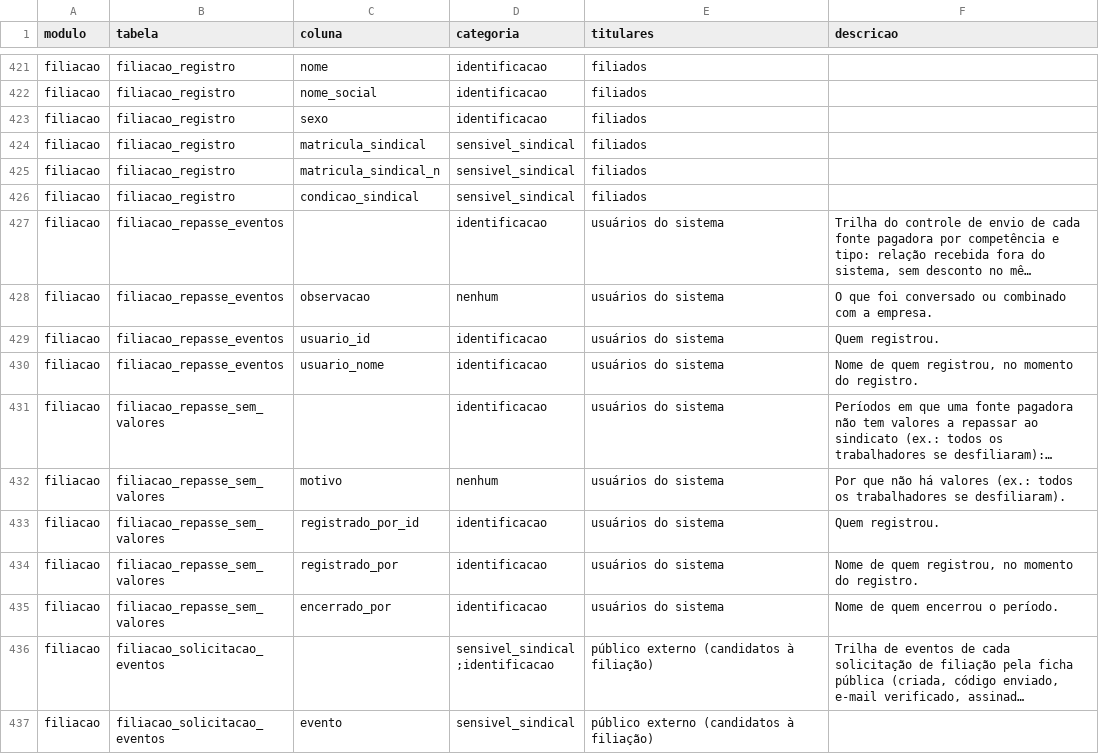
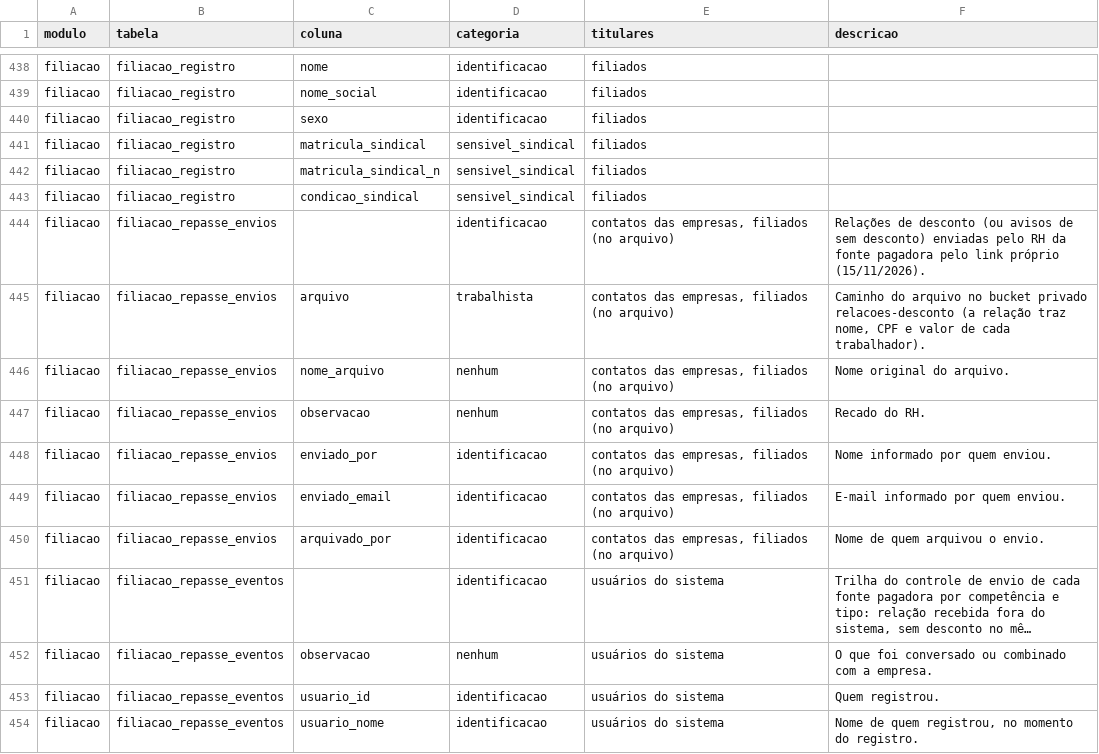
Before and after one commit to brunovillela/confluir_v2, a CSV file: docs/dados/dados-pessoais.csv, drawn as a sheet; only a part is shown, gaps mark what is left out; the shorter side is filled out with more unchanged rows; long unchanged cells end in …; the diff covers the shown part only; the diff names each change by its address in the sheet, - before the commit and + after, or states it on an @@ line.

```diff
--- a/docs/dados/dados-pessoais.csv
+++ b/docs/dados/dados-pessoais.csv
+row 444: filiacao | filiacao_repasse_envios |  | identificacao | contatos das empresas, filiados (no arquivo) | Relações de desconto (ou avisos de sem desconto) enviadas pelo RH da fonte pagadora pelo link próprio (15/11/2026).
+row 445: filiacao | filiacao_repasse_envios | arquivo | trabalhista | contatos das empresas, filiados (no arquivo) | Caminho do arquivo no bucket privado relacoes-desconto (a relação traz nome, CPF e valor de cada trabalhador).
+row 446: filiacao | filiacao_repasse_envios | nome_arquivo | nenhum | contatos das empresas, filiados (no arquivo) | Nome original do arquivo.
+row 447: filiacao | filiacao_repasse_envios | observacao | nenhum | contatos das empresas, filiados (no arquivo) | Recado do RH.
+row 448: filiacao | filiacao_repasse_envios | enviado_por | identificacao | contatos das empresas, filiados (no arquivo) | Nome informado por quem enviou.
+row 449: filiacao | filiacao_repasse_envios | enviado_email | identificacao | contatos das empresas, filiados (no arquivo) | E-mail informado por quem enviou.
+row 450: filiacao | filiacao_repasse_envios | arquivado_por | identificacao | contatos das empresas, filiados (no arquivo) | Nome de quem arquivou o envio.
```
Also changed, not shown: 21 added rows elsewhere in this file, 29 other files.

• _YOUR GOAL_: Tell how many lines of the records above contain "identificacao", replying with the number only.

• _RESPONSE TO THIS TASK_: 4